A federal judge ruled that Fannie Mae shareholders cannot include Goldman Sachs in their lawsuit stemming from the mortgage giant’s accounting scandal, according to the Associated Press.
Investors who lost money they spent on Fannie Mae shares had asserted that Goldman constructed deals that enabled the mortgage company to shift more than $107 million in earnings into future years without properly informing investors, the wire service added.
In his ruling, U.S. District Judge Richard J. Leon said, however, that there’s no evidence that Goldman prepared any of Fannie’s misleading financial statements or knew about them in advance, according to the AP. Earlier, Goldman was dropped as a defendant in a shareholders derivative lawsuit, the wire service reported.

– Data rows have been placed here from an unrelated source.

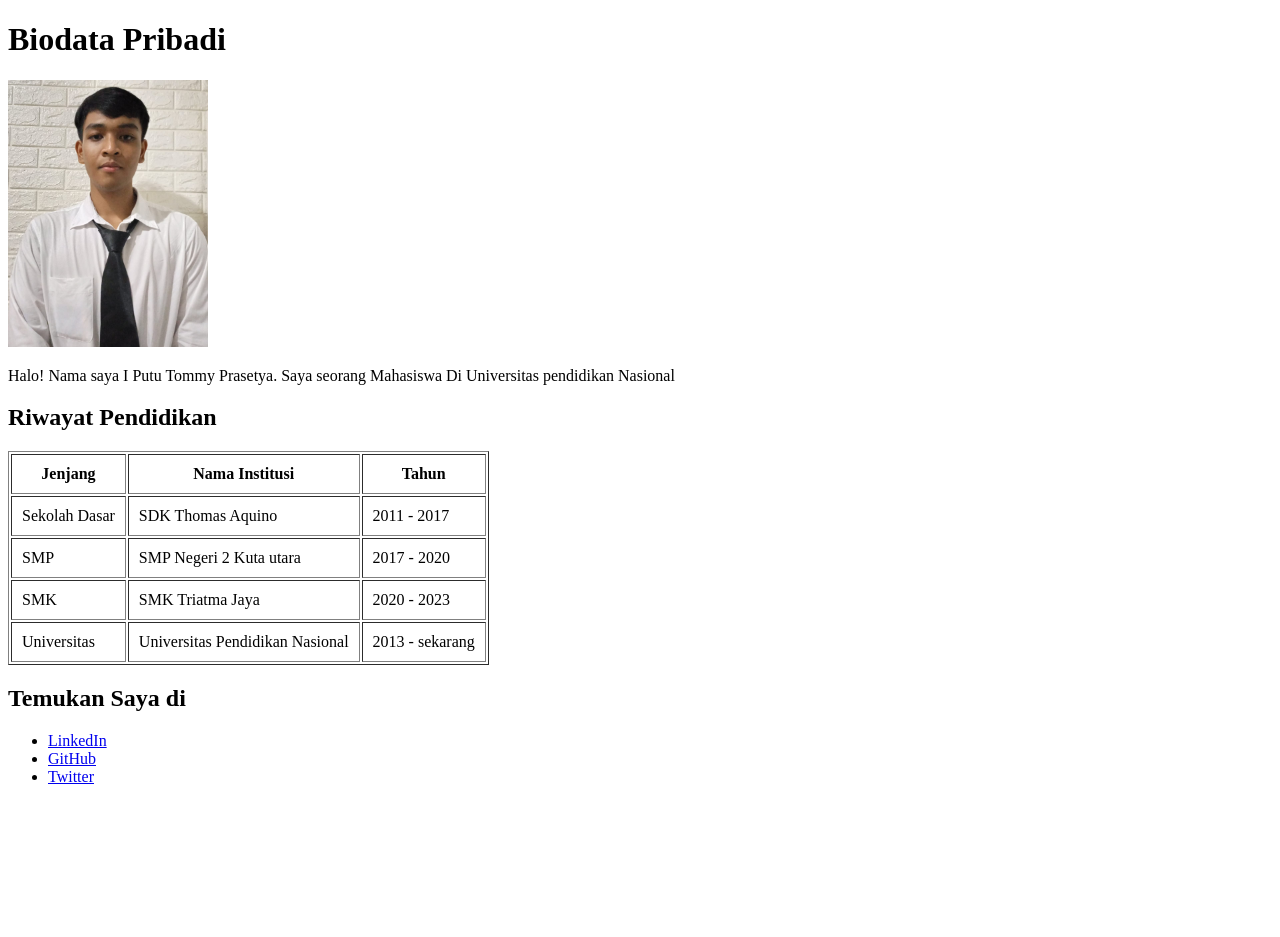
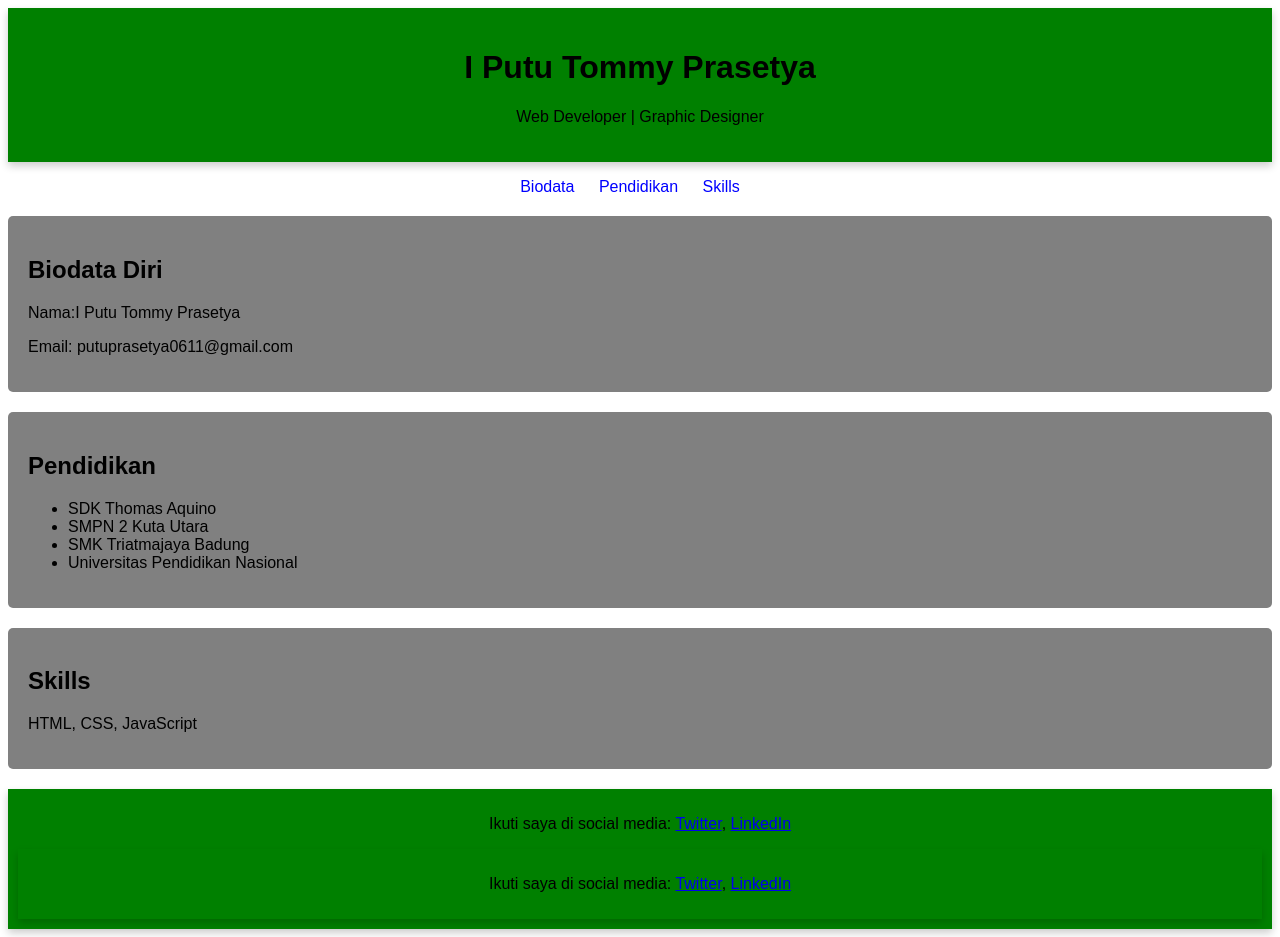
Before and after one commit to tomprasetya/biodata, a plain HTML site: page index.html in a window 1280 px wide. Before the commit the page ends 802 px from the top, so only its background shows below. Drawn offline with Linux system fonts and the light colour scheme.

Commit message:
Add files via upload

```diff
--- a/index.html
+++ b/index.html
@@ -1,56 +1,52 @@
 <!DOCTYPE html>
 <html lang="en">
 <head>
-    <meta charset="UTF-8">
-    <meta name="viewport" content="width=device-width, initial-scale=1.0">
-    <title>Biodata Pribadi</title>
+<meta charset="UTF-8">
+<meta name="viewport" content="width=device-width, initial-scale=1.0">
+<title>Curriculum Vitae</title>
+<link rel="stylesheet" href="style.css">
 </head>
 <body>
+    <header>
+        <h1>I Putu Tommy Prasetya</h1>
+        <p>Web Developer | Graphic Designer</p>
+    </header>
+<nav>
+    <ul>
+        <li><a href="#biodata">Biodata</a></li>
+        <li><a href="#pendidikan">Pendidikan</a></li>
+        <li><a href="#skills">Skills</a></li>
+    </ul>
+</nav>
+<section id="biodata">
+    <h2>Biodata Diri</h2>
+        <p>Nama:I Putu Tommy Prasetya</p>
+        <p>Email: putuprasetya0611@gmail.com</p>
+    <!-- Tambahkan lebih banyak biodata -->
+</section>
+ <section id="pendidikan">
+    <h2>Pendidikan</h2>
+    <ul>
+        <li>SDK Thomas Aquino</li>
+        <li>SMPN 2 Kuta Utara</li>
+        <li>SMK Triatmajaya Badung</li>
+        <li>Universitas Pendidikan Nasional</li>
+    <!-- Tambahkan lebih banyak pendidikan -->
+    </ul>
+</section>
+<section id="skills">
+    <h2>Skills</h2>
+    <p>HTML, CSS, JavaScript</p>
+    <!-- Tambahkan lebih banyak skills -->
+    </section>
+    <footer>
+    <p>Ikuti saya di social media: <a href="https://twitter.com/">Twitter</a>, <a
+    href="https://linkedin.com/">LinkedIn</a></p>
+</section>
+<footer>
+<p>Ikuti saya di social media: <a href="https://twitter.com/">Twitter</a>, <a
+href="https://linkedin.com/">LinkedIn</a></p>
+</footer>
 
-    <h1>Biodata Pribadi</h1>
-
-    <img src="WhatsApp Image 2024-09-18 at 22.35.07.jpeg" alt="Foto Profil Saya" width="200">
-
-    <p>Halo! Nama saya I Putu Tommy Prasetya. Saya seorang Mahasiswa Di Universitas pendidikan Nasional
-
-    <h2>Riwayat Pendidikan</h2>
-    <table border="1" cellpadding="10">
-        <thead>
-            <tr>
-                <th>Jenjang</th>
-                <th>Nama Institusi</th>
-                <th>Tahun</th>
-            </tr>
-        </thead>
-        <tbody>
-            <tr>
-                <td>Sekolah Dasar</td>
-                <td>SDK Thomas Aquino</td>
-                <td>2011 - 2017</td>
-            </tr>
-            <tr>
-                <td>SMP</td>
-                <td>SMP Negeri 2 Kuta utara</td>
-                <td>2017 - 2020</td>
-            </tr>
-            <tr>
-                <td>SMK</td>
-                <td>SMK Triatma Jaya </td>
-                <td>2020 - 2023</td>
-            </tr>
-            <tr>
-                <td>Universitas</td>
-                <td>Universitas Pendidikan Nasional</td>
-                <td>2013 - sekarang</td>
-            </tr>
-        </tbody>
-    </table>
-
-    <h2>Temukan Saya di</h2>
-    <ul>
-        <li><a href="https://www.linkedin.com/in/namaanda" target="_blank">LinkedIn</a></li>
-        <li><a href="https://github.com/namaanda" target="_blank">GitHub</a></li>
-        <li><a href="https://twitter.com/namaanda" target="_blank">Twitter</a></li>
-    </ul>
 </body>
 </html>
--- /dev/null
+++ b/style.css
@@ -0,0 +1,45 @@
+body {
+    font-family: Arial, sans-serif;
+}
+
+header{
+    background-color: green;
+    padding: 20px;
+    text-align: center;
+    box-shadow: 0 4px 8px rgba(0, 0, 0, 0.2);
+
+}
+
+nav ul {
+    list-style-type: none;
+    padding: 0;
+    text-align: center
+}
+
+nav ul li {
+    display: inline;
+    margin-right: 20px
+}
+
+nav ul li a {
+    text-decoration: none;
+    color: blue;
+}
+
+a:hover{
+    text-decoration: underline;
+}
+
+section {
+    margin: 20px 0;
+    padding: 20px;
+    background-color: grey;
+    border-radius: 5px;
+}
+
+footer {
+    background-color: green;
+    padding: 10px;
+    text-align: center;
+    box-shadow: 0 4px 8px rgba(0, 0, 0, 0.2);
+}
```
Also changed, not shown: Biodata.html (added, +127 -0 lines), 1 other file.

The complaint in the just-decided case accused Goldman of furthering Fannie’s fraudulent scheme through two Real Estate Mortgage Investment Conduit (REMIC) transactions “for the sole economic and improper purpose of shifting $107 million of Fannie Mae’s earnings into future periods,” according to the co-lead counsel, the law firm of Berman, DeValerio, Pease, Tabacco, Burt & Pucillo. REMICs are mortgage pools that have been broken apart and sold to fixed-income investors as individual securities.